Social Media And Personal Injury Cases: 5 Things Not To Do

Have you been injured and need to pursue a personal injury case to get the compensation you need to recover? If so, the way you handle social media right now can help or hurt that case. To help you make the choices that will prevent any damage to your claim, here are a few things to avoid doing and saying. 

Don't Talk About the Accident. The wisest course before (and even after) a personal injury case is to avoid saying anything about the incident or its aftermath. Even what appears to be harmless statements can be misconstrued by the opposing side's attorneys. For instance, if you casually mention that you totaled your truck, a lawyer may argue that you are admitting fault. 

Don't Use Public Forums. If you must use social media, be sure all settings are private. Attorneys are adept at mining the internet for anything they can use against you, and public locations are their easiest target. Your accounts should all remain private, but also refrain from posting on any chat rooms, message boards, comment sections, or friends' accounts that don't share the same privacy settings. 

Don't Destroy If Told Not To. The opposing side's lawyers may seek a court order not to delete or destroy anything on social media that may relate to the accident or your injuries. If this happens in your case, don't violate it in any way. Remember that your own access points are not the only way for attorneys to find old posts. And violating court orders will get you in trouble you don't need. 

Don't Post Pictures. They say that a picture is worth a thousand words. This is often true in civil lawsuits where the opposing team will try to cultivate the perception they want about your injuries. Even a harmless photo of you at the museum with your kids could be used as proof that your injuries aren't as bad as you claim.

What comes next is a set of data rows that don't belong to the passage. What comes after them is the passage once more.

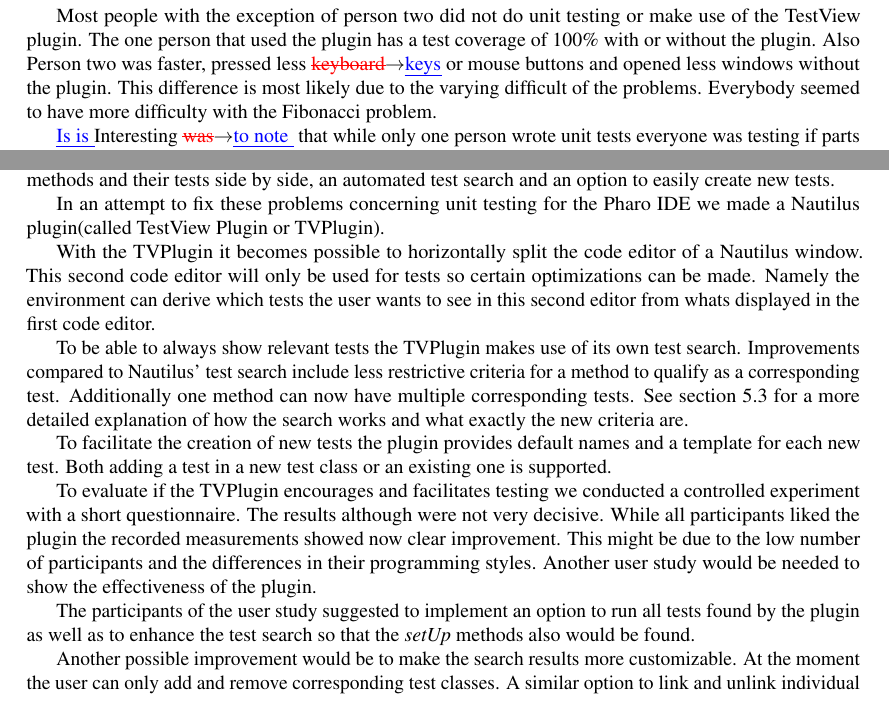
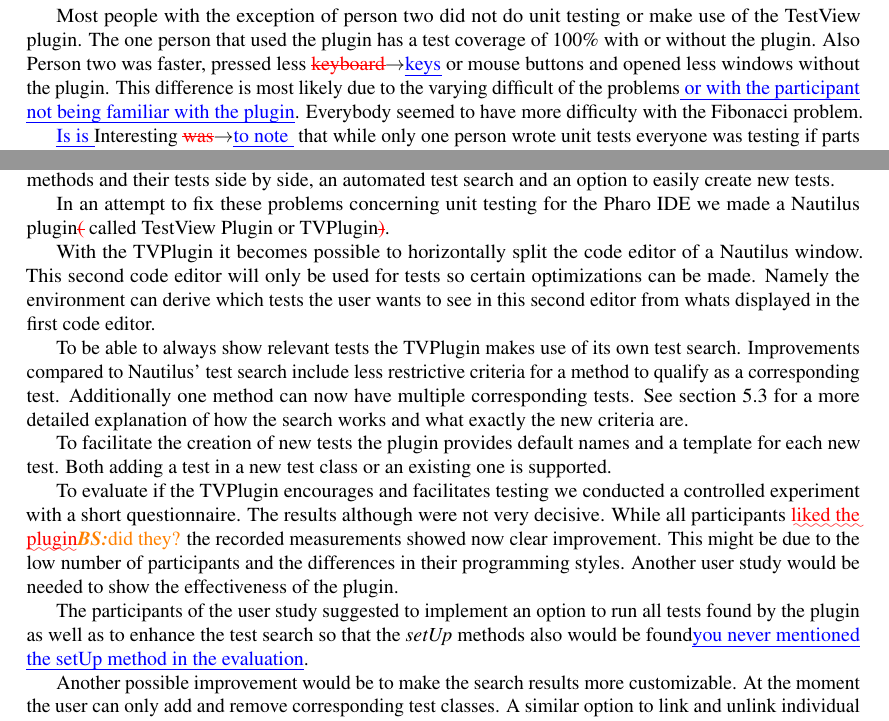
Before and after one commit to DominicSina/TestViewPaper, a LaTeX thesis (TestView/thesisTestView.tex): two parts of pages 26 and 28 of 46, joined at a grey line, cut so that both start at the same text. Compiled offline with pdfLaTeX.

Commit message:
Done with Chap 7

```diff
--- a/TestView/thesisTestView.tex
+++ b/TestView/thesisTestView.tex
@@ -1137,7 +1137,8 @@ use of the TestView plugin. The one person that used the plugin has a test
 coverage of 100\% with or without the plugin. Also Person two was faster,
 pressed less \chg{keyboard}{keys} or mouse buttons and opened less windows
 without the plugin. This difference is most likely due to the varying difficult
-of the problems. Everybody seemed to have more difficulty with the
+of the problems\ins{ or with the participant not being familiar with the
+plugin}. Everybody seemed to have more difficulty with the
 \hyperref[prob:fib]{Fibonacci problem}.
 
 \ins{Is is }Interesting \chg{was}{to note } that while only one person wrote
@@ -1170,20 +1171,3 @@ number of required tools low.
 \chapter {Conclusion and Future Work}
 	\label{cha:Conclusion and Future Work}
 
-Unit testing is an important part of current software development paradigms like Extreme Programming. Sadly in many software development environments unit testing is not as well supported as it could be. This lack of support can break the developers' flow and discourage them from testing.
-
-In \autoref{cha:The Problem} we examined Eclipse and the Pharo IDE with its system browser Nautilus to see where exactly unit testing could be facilitated. Features that are lacking include: the ability to conveniently view methods and their tests side by side,  an automated test search and an option to easily create new tests.
-
-In an attempt to fix these problems concerning unit testing for the Pharo IDE we made a Nautilus plugin(called TestView Plugin or TVPlugin).
-
-With the TVPlugin it becomes possible to horizontally split the code editor of a Nautilus window. This second code editor will only be used for tests so certain optimizations can be made. Namely the environment can derive which tests the user wants to see in this second editor from whats displayed in the first code editor.
-
-To be able to always show relevant tests the TVPlugin makes use of its own test search. Improvements compared to Nautilus' test search include less restrictive criteria for a method to qualify as a corresponding test. Additionally one method can now have multiple corresponding tests. See \autoref{sec:TVtestsearch} for a more detailed explanation of how the search works and what exactly the new criteria are.
-
-To facilitate the creation of new tests the plugin provides default names and a template for each new test. Both adding a test in a new test class or an existing one is supported.
-
-To evaluate if the TVPlugin encourages and facilitates testing we conducted a controlled experiment with a short questionnaire. The results although were not very decisive. While all participants liked the plugin the recorded measurements showed now clear improvement. This might be due to the low number of participants and the differences in their programming styles. Another user study would be needed to show the effectiveness of the plugin.
-
-The participants of the user study suggested to implement an option to run all tests found by the plugin as well as to enhance the test search so that the \emph{setUp} methods also would be found.
-
-Another possible improvement would be to make the search results more customizable. At the moment the user can only add and remove corresponding test classes. A similar option to link and unlink individual test methods could be useful.
@@ -1195,0 +1180,41 @@ The test method templates that the TVPlugin creates to make adding new tests eas
+system browser Nautilus to see where exactly unit testing could be facilitated.
+Features that are lacking include: the ability to conveniently view methods and
+their tests side by side,  an automated test search and an option to easily
+create new tests.
+
+In an attempt to fix these problems concerning unit testing for the Pharo IDE
+we made a Nautilus plugin\del{(} called TestView Plugin or TVPlugin\del{)}.
+
+With the TVPlugin it becomes possible to horizontally split the code editor of
+a Nautilus window. This second code editor will only be used for tests so
+certain optimizations can be made. Namely the environment can derive which
+tests the user wants to see in this second editor from whats displayed in the
+first code editor.
+
+To be able to always show relevant tests the TVPlugin makes use of its own test
+search. Improvements compared to Nautilus' test search include less restrictive
+criteria for a method to qualify as a corresponding test. Additionally one
+method can now have multiple corresponding tests. See
+\autoref{sec:TVtestsearch} for a more detailed explanation of how the search
+works and what exactly the new criteria are.
+
+To facilitate the creation of new tests the plugin provides default names and a
+template for each new test. Both adding a test in a new test class or an
+existing one is supported.
+
+To evaluate if the TVPlugin encourages and facilitates testing we conducted a
+controlled experiment with a short questionnaire. The results although were not
+very decisive. While all participants \ugh{liked the plugin}\brs{did they?} the
+recorded measurements showed now clear improvement. This might be due to the
+low number of participants and the differences in their programming styles.
+Another user study would be needed to show the effectiveness of the plugin.
+
+The participants of the user study suggested to implement an option to run all
+tests found by the plugin as well as to enhance the test search so that the
+\emph{setUp} methods also would be found\ins{you never mentioned the setUp
+method in the evaluation}.
+
+Another possible improvement would be to make the search results more
+customizable. At the moment the user can only add and remove corresponding test
+classes. A similar option to link and unlink individual test methods could be
+useful.
```
Also changed, not shown: TestView/thesisTestView.tex (27 more changed lines).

Don't Talk About Your Attorney. Your personal injury attorney is a big part of your life during the course of the claim, but they should never be a subject of discussion on social media. Complaints about how the case or your treatment is going, for instance, could be used as a bargaining chip by the other team's lawyers or to devalue your injury claim. 

Want to know more about how to use — or not use — social media during your case? A personal injury law firm can advise you on how to keep your case safe.